TASK DIRECTIONS ▸ Copy out each line of the data that holds the string "testing".
################
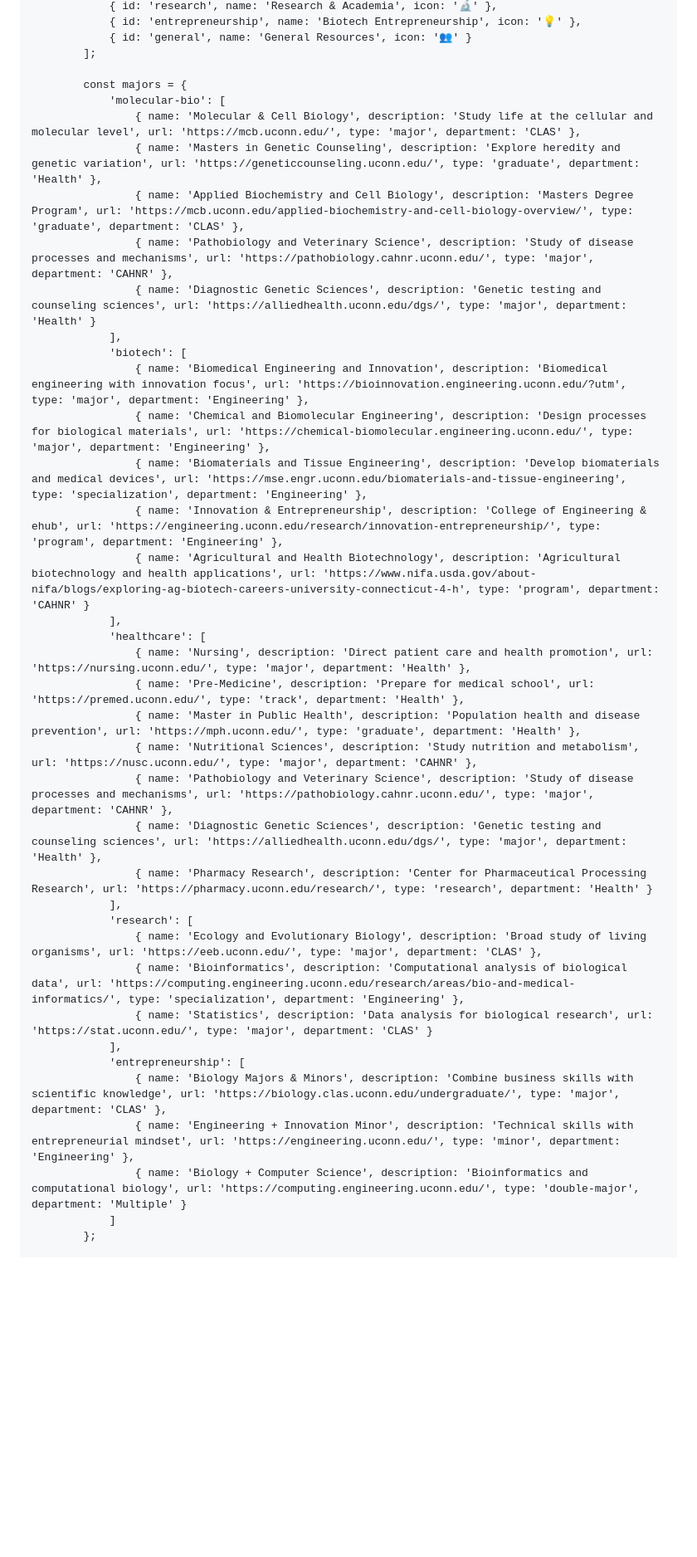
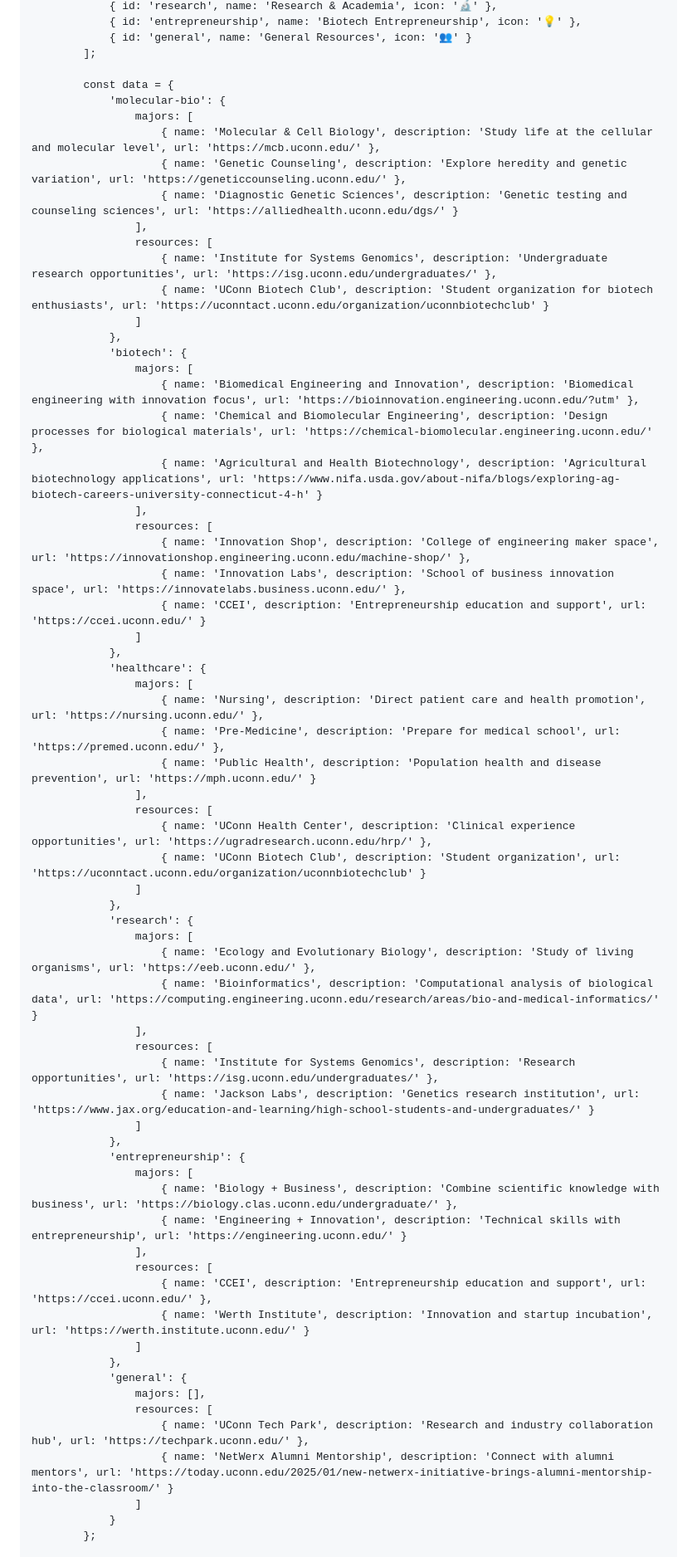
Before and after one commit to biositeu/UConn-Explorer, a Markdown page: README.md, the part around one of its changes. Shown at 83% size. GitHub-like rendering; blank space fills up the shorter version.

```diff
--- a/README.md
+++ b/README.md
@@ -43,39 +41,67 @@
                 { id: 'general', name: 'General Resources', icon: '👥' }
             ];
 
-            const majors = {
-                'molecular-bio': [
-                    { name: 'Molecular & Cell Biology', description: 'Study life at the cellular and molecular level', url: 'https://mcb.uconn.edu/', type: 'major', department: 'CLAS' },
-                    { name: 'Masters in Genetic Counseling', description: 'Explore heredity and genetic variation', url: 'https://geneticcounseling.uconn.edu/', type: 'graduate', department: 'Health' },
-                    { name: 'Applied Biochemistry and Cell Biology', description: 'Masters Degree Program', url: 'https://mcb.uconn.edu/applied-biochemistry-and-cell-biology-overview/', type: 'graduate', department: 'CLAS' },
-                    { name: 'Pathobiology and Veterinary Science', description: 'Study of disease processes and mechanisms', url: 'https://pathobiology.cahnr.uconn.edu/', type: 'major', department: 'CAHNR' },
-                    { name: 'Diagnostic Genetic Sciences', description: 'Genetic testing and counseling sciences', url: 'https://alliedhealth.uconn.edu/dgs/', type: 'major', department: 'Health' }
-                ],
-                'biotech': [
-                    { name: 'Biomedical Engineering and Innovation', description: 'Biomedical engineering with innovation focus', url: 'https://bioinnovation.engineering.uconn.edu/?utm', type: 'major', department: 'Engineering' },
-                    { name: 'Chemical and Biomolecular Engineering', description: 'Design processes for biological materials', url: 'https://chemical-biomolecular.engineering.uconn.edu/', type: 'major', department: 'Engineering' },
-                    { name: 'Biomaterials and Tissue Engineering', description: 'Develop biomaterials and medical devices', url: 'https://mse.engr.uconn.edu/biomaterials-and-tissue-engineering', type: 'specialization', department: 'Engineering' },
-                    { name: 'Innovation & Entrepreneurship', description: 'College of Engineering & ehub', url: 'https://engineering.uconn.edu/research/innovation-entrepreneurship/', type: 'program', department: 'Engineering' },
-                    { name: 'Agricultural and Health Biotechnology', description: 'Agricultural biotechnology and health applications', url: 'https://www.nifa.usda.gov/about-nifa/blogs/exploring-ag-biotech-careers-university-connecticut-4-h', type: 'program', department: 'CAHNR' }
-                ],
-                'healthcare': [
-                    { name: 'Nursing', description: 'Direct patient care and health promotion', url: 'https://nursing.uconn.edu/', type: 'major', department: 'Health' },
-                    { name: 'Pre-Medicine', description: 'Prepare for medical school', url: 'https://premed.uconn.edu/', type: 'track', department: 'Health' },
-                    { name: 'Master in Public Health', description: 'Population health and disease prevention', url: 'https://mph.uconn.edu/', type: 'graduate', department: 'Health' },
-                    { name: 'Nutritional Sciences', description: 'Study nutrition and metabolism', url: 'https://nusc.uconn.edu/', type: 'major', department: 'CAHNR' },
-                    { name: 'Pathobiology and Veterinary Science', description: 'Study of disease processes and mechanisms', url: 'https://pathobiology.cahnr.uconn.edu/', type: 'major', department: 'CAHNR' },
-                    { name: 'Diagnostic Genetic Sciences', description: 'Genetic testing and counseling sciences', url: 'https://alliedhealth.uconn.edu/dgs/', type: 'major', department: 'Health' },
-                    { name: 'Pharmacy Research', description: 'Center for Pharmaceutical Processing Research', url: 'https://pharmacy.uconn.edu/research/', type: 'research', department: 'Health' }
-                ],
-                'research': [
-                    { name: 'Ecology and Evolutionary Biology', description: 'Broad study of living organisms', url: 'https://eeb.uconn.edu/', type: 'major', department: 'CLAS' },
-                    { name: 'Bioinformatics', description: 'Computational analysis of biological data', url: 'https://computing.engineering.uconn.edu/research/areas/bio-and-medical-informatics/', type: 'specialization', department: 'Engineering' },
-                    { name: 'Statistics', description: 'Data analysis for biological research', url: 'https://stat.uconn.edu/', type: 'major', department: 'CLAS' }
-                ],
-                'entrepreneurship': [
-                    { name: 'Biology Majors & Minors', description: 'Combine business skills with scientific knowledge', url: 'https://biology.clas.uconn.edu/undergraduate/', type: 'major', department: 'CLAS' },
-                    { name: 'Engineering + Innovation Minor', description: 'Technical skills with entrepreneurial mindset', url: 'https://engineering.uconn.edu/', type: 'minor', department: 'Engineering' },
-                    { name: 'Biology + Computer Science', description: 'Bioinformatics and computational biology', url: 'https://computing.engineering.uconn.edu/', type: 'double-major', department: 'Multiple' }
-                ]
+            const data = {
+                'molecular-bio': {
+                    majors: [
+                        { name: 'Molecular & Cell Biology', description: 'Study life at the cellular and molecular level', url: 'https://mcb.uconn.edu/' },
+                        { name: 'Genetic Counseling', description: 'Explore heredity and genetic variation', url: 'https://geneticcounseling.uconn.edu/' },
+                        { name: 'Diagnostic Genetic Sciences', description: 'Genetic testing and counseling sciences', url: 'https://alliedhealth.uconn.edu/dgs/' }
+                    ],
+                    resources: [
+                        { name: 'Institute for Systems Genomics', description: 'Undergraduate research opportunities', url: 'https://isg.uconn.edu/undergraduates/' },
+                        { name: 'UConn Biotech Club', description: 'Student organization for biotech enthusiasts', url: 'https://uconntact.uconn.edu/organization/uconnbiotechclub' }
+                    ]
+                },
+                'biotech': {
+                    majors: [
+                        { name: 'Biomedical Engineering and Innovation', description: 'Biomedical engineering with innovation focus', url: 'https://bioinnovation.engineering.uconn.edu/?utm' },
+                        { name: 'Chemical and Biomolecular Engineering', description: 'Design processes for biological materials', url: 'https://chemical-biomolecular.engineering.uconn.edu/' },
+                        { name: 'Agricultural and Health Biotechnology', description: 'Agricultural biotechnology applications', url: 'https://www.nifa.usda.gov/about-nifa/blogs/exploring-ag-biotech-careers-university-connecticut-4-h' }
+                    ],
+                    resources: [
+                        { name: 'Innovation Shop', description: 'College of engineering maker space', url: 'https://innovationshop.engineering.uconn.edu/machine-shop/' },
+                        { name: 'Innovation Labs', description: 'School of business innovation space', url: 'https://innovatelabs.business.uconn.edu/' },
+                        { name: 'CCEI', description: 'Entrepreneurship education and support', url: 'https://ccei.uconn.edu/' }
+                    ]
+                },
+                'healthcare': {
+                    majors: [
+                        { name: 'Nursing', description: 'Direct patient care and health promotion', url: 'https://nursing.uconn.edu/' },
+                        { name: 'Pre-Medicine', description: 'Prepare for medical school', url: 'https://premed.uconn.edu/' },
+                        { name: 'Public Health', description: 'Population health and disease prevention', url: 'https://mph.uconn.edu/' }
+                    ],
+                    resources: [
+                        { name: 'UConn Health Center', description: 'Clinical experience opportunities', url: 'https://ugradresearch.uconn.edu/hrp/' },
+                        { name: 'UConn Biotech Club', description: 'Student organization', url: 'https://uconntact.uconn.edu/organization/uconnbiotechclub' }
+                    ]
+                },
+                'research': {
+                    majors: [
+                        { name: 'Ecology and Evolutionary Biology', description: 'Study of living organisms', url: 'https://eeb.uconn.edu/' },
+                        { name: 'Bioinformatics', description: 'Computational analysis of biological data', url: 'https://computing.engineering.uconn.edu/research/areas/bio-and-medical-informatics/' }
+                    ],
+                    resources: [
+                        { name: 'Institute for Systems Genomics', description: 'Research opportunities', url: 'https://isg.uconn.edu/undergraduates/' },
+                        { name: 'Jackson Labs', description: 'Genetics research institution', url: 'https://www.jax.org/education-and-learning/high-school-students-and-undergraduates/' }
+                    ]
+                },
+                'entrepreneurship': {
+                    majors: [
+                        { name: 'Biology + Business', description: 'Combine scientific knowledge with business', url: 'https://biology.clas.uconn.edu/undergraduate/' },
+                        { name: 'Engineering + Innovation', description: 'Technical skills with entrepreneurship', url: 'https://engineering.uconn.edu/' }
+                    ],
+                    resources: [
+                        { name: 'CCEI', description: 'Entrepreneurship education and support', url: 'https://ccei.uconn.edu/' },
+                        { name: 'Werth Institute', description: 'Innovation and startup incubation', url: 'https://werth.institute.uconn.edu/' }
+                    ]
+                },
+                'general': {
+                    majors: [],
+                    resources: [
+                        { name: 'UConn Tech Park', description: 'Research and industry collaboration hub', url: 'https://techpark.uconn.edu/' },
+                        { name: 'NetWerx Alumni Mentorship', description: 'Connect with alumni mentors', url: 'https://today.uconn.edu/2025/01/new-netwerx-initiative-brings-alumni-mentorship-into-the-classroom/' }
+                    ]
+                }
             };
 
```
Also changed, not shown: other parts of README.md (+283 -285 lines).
################
RESULT OF THE EXERCISE ▸
-                    { name: 'Diagnostic Genetic Sciences', description: 'Genetic testing and counseling sciences', url: 'https://alliedhealth.uconn.edu/dgs/', type: 'major', department: 'Health' }
-                    { name: 'Diagnostic Genetic Sciences', description: 'Genetic testing and counseling sciences', url: 'https://alliedhealth.uconn.edu/dgs/', type: 'major', department: 'Health' },
+                        { name: 'Diagnostic Genetic Sciences', description: 'Genetic testing and counseling sciences', url: 'https://alliedhealth.uconn.edu/dgs/' }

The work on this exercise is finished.